Saudi Arabia has continued to deport Myanmar’s Rohingya Muslims to Bangladesh, reports Middle East Eye.
The London-based news portal has pointed out that the Gulf kingdom is doing so despite calls from the United Nations to give members of the stateless minority refuge there.
Footage sent to the portal on Friday showed Rohingyas who had been detained indefinitely by Saudi Arabia for several years, handcuffed and en route to Jeddah airport.
The detained Rohingyas can be seen on a bus in the middle of the Saudi desert, alongside other detainees of the Shumaisi detention centre, set for deportation, said the Middle East Eye.
MEE could not confirm whether the other detainees inside the bus were also Rohingyas.

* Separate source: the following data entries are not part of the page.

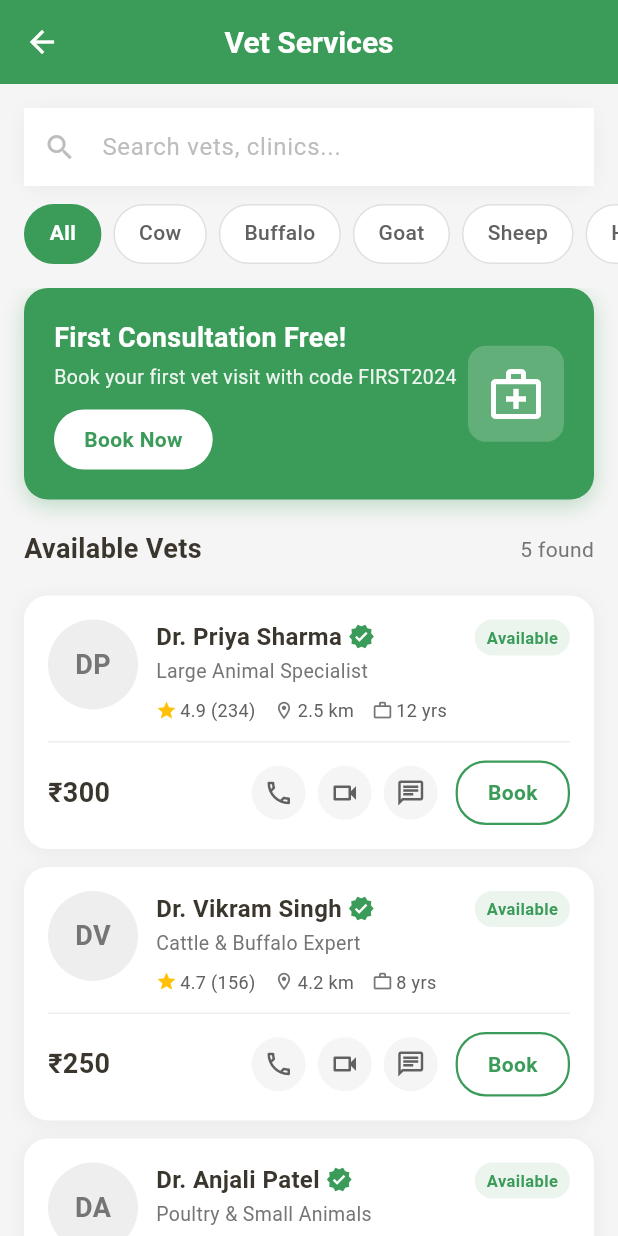
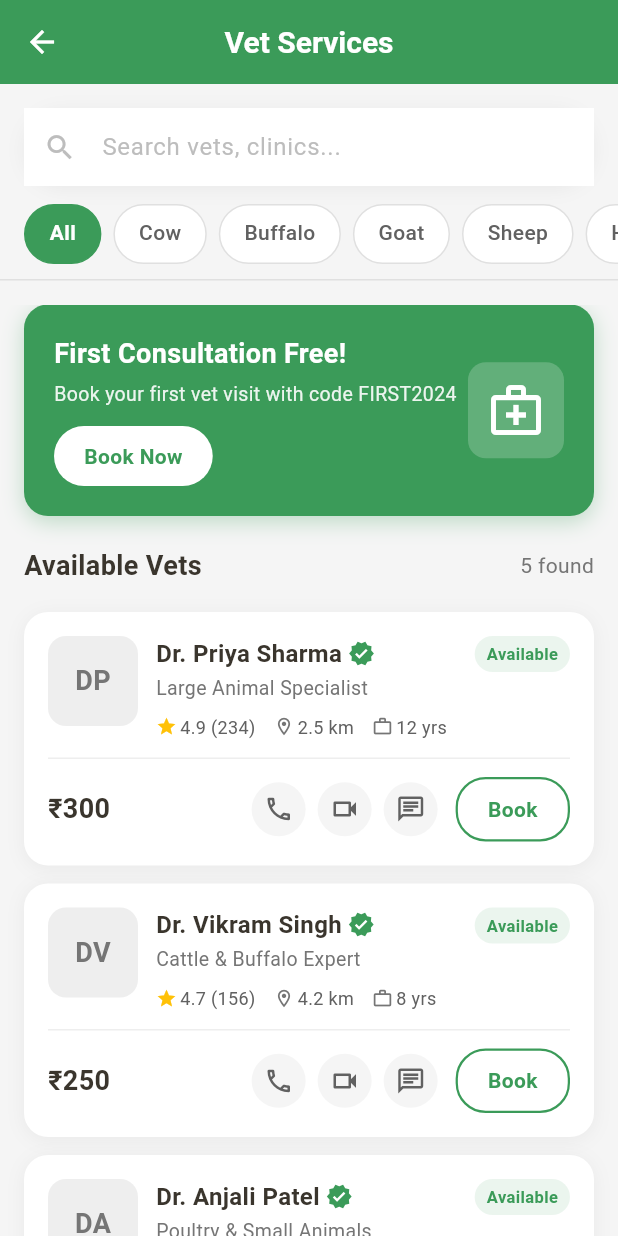
Before and after one commit to metamersisttech/FarmerApp-TestSuite, a Flutter app: the VetServicesPage screen opened by its route, on a phone screen of 412 x 824 dp. Run offline on Flutter 3.47's test engine with Material 3 defaults, Android fonts, the phone set to English and light mode, and no system bars; our stand-ins replace dio, firebase_core, flutter_secure_storage, geocoding, geolocator, image_picker; accounts and stored records are empty.

Commit message:
modify the filter chips, vet search bar

```diff
--- a/lib/features/vet/widgets/breed_filter_chips.dart
+++ b/lib/features/vet/widgets/breed_filter_chips.dart
@@ -16,8 +16,17 @@ class BreedFilterChips extends StatelessWidget {
 
   @override
   Widget build(BuildContext context) {
-    return SizedBox(
-      height: 40,
+    return Container(
+      decoration: BoxDecoration(
+        border: Border(
+          bottom: BorderSide(
+            color: Colors.grey[300]!,
+            width: 1,
+          ),
+        ),
+      ),
+      child: SizedBox(
+        height: 50,
         child: ListView.builder(
         scrollDirection: Axis.horizontal,
         padding: const EdgeInsets.symmetric(horizontal: 16),
@@ -29,6 +38,7 @@ class BreedFilterChips extends StatelessWidget {
             return Padding(
               padding: EdgeInsets.only(
                 right: index < breeds.length - 1 ? 8 : 0,
+                bottom: 10,
               ),
               child: _BreedChip(
                 label: breed,
@@ -37,6 +47,7 @@ class BreedFilterChips extends StatelessWidget {
               ),
             );
           },
+        ),
       ),
     );
   }
--- a/lib/features/vet/widgets/vet_card.dart
+++ b/lib/features/vet/widgets/vet_card.dart
@@ -86,10 +86,11 @@ class VetCard extends StatelessWidget {
       height: 60,
       decoration: BoxDecoration(
         color: Colors.grey[200],
-        shape: BoxShape.circle,
+        borderRadius: BorderRadius.circular(12),
       ),
       child: vet.profileImage != null
-          ? ClipOval(
+          ? ClipRRect(
+              borderRadius: BorderRadius.circular(12),
               child: Image.network(
                 vet.profileImage!,
                 fit: BoxFit.cover,
--- a/lib/features/vet/widgets/vet_search_bar.dart
+++ b/lib/features/vet/widgets/vet_search_bar.dart
@@ -22,7 +22,7 @@ class VetSearchBar extends StatelessWidget {
     return Container(
       decoration: BoxDecoration(
         color: Colors.white,
-        borderRadius: BorderRadius.circular(12),
+        borderRadius: BorderRadius.circular(30),
         boxShadow: [
           BoxShadow(
             color: Colors.black.withValues(alpha: 0.05),
```
Lines whose indentation alone changed are shown as unchanged.
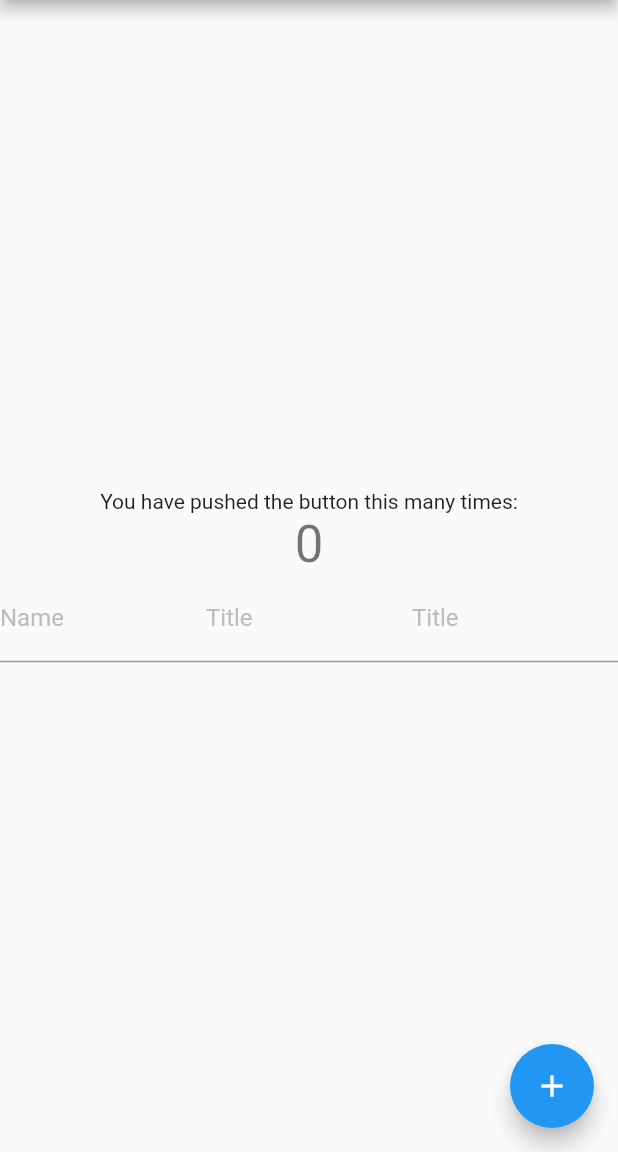
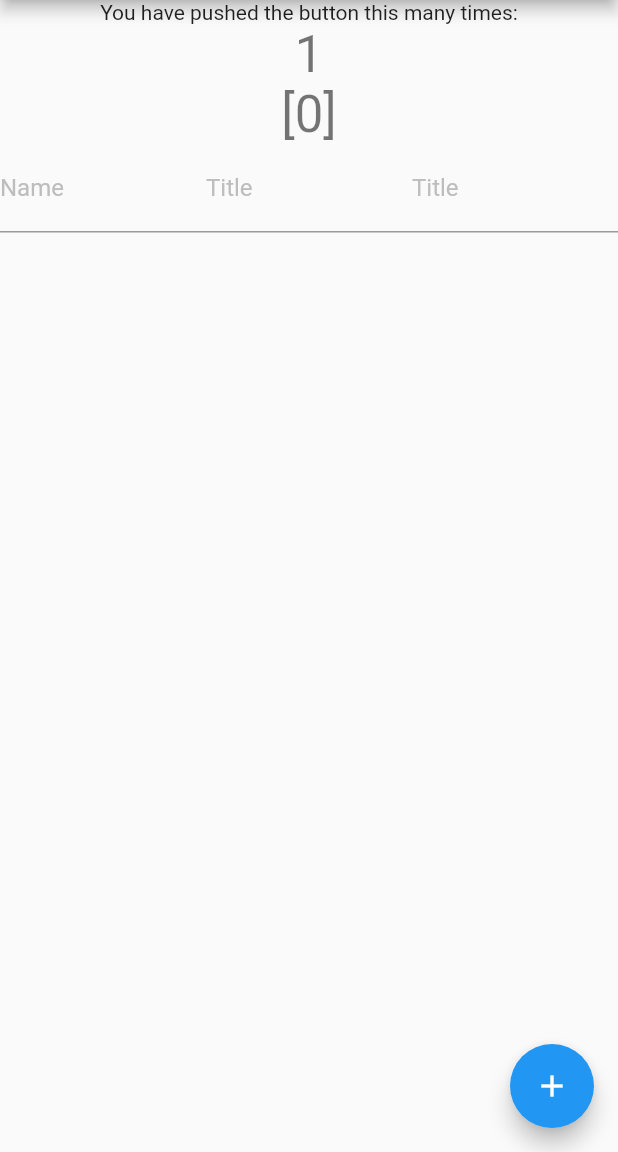
Before and after one commit to Nimoslaw20/flutter_line_items_code, a Flutter app: the screen it shows after launch, on a phone screen of 412 x 824 dp, the part 84-1236 px from its top. Run offline on Flutter 3.47's test engine with Material 2 defaults, Android fonts, the phone set to English and light mode, and no system bars.

```diff
--- a/lib/main.dart
+++ b/lib/main.dart
@@ -4,12 +4,10 @@ void main() {
   runApp(const MyApp());
 }
 
-List lineItems =  [];
+List lineItems = [];
 
 class MyApp extends StatelessWidget {
   const MyApp({Key? key}) : super(key: key);
-
-
 
   // This widget is the root of your application.
   @override
@@ -36,18 +34,14 @@ class MyApp extends StatelessWidget {
 class MyHomePage extends StatefulWidget {
   const MyHomePage({Key? key, required this.title}) : super(key: key);
 
-
   final String title;
-
-
-
 
   @override
   State<MyHomePage> createState() => _MyHomePageState();
 }
 
 class _MyHomePageState extends State<MyHomePage> {
-  int _counter = 0;
+  int _counter = 1;
 
   final nameController = TextEditingController();
   final titleController = TextEditingController();
@@ -63,13 +57,13 @@ class _MyHomePageState extends State<MyHomePage> {
 
   void _incrementCounter() {
     setState(() {
-
       _counter++;
     });
   }
 
   @override
   Widget build(BuildContext context) {
+    List _itemsCounter = List.generate(_counter, (index) => index);
     // This method is rerun every time setState is called, for instance as done
     // by the _incrementCounter method above.
     //
@@ -100,7 +94,7 @@ class _MyHomePageState extends State<MyHomePage> {
           // center the children vertically; the main axis here is the vertical
           // axis because Columns are vertical (the cross axis would be
           // horizontal).
-          mainAxisAlignment: MainAxisAlignment.center,
+          mainAxisAlignment: MainAxisAlignment.start,
           children: <Widget>[
             const Text(
               'You have pushed the button this many times:',
@@ -109,7 +103,14 @@ class _MyHomePageState extends State<MyHomePage> {
               '$_counter',
               style: Theme.of(context).textTheme.headline4,
             ),
-            Row(
+            Text(
+              '$_itemsCounter',
+              style: Theme.of(context).textTheme.headline4,
+            ),
+            Column(
+              children: _itemsCounter
+                  .map(
+                    (e) => Row(
                       mainAxisAlignment: MainAxisAlignment.spaceEvenly,
                       children: <Widget>[
                         Expanded(
@@ -119,13 +120,9 @@ class _MyHomePageState extends State<MyHomePage> {
                             controller: nameController,
                             decoration: InputDecoration(
                                 labelText: 'Name',
-                        labelStyle: TextStyle(
-                            color: Colors.grey[400]
-                        )
+                                labelStyle: TextStyle(color: Colors.grey[400])),
                           ),
                         ),
-                ),
-
                         Expanded(
                           // optional flex property if flex is 1 because the default flex is 1
                           flex: 1,
@@ -133,13 +130,9 @@ class _MyHomePageState extends State<MyHomePage> {
                             controller: titleController,
                             decoration: InputDecoration(
                                 labelText: 'Title',
-                        labelStyle: TextStyle(
-                            color: Colors.grey[400]
-                        )
+                                labelStyle: TextStyle(color: Colors.grey[400])),
                           ),
                         ),
-                ),
-
                         Expanded(
                           // optional flex property if flex is 1 because the default flex is 1
                           flex: 1,
@@ -147,13 +140,13 @@ class _MyHomePageState extends State<MyHomePage> {
                             controller: titleController,
                             decoration: InputDecoration(
                                 labelText: 'Title',
-                        labelStyle: TextStyle(
-                            color: Colors.grey[400]
-                        )
-                    ),
+                                labelStyle: TextStyle(color: Colors.grey[400])),
                           ),
                         ),
                       ],
+                    ),
+                  )
+                  .toList(),
             ),
           ],
         ),
@@ -165,8 +158,6 @@ class _MyHomePageState extends State<MyHomePage> {
       ), // This trailing comma makes auto-formatting nicer for build methods.
     );
   }
-
-
 }
 
 class Data {
```
Lines whose indentation alone changed are shown as unchanged.
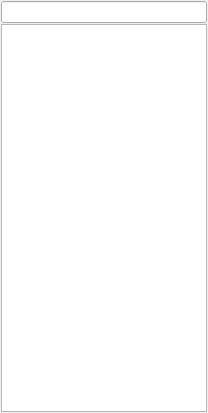
First picture: the form in src/plugins/azoth/mainwidget.ui, repository 0xd34df00d/leechcraft, before the edit.
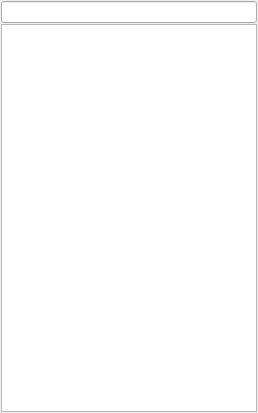
Second picture: the form after the edit. Custom widgets are drawn as their Qt base class.

Commit message: [Azoth] Set the size policy to Expanding

The edit to the form file:
```diff
--- a/src/plugins/azoth/mainwidget.ui
+++ b/src/plugins/azoth/mainwidget.ui
@@ -25,6 +25,12 @@
    </item>
    <item>
     <widget class="LeechCraft::Azoth::ContactsListView" name="CLTree_">
+     <property name="sizePolicy">
+      <sizepolicy hsizetype="MinimumExpanding" vsizetype="Expanding">
+       <horstretch>0</horstretch>
+       <verstretch>0</verstretch>
+      </sizepolicy>
+     </property>
      <property name="contextMenuPolicy">
       <enum>Qt::CustomContextMenu</enum>
      </property>
```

Last month, it added, UN special rapporteur Yanghee Lee condemned Saudi Arabia for deporting 13 Rohingyas refugees to Bangladesh.
During a press conference in Bangladesh, Lee reportedly urged Riyadh to offer the stateless Rohingyas sanctuary, instead of sending them to a third country.
“India and Saudi Arabia must ensure that Rohingyas within their borders are protected and that their status as refugees, unable to return to Myanmar, is recognised,” Lee was quoted to have said, after a 10-day visit to the Rohingya refugee camps in southern Bangladesh.
She also criticised the Bangladeshi government for imprisoning 13 Rohingya men last year, following their forced deportation to Bangladesh by Saudi Arabia, despite coming from Myanmar.
“The fair trial rights of these men should be fully upheld, and authorities must recall that this group also fled persecution in Myanmar.”Passports via forged documents
Middle East Eye quoted human rights groups and activists as saying that hundreds of Rohingyas had been detained indefinitely by Saudi Arabia.
Scores of them have resorted to obtaining passports from people smugglers, often via forged documents, following Myanmar’s ban on members of their community obtaining Burmese passports, the MEE report said.
It mentioned that many Rohingyas locked up in the Shumaisi detention centre came to Saudi Arabia on Bangladeshi passports, while others entered on passports from different South Asian countries, including Bhutan, India, Pakistan and Nepal.
Upon arrival, the refugees are said to have their fingerprints taken and registered to the passport they used upon entry.
This, according to MEE, means scores of Rohingyas have been registered on passports obtained via fake documents.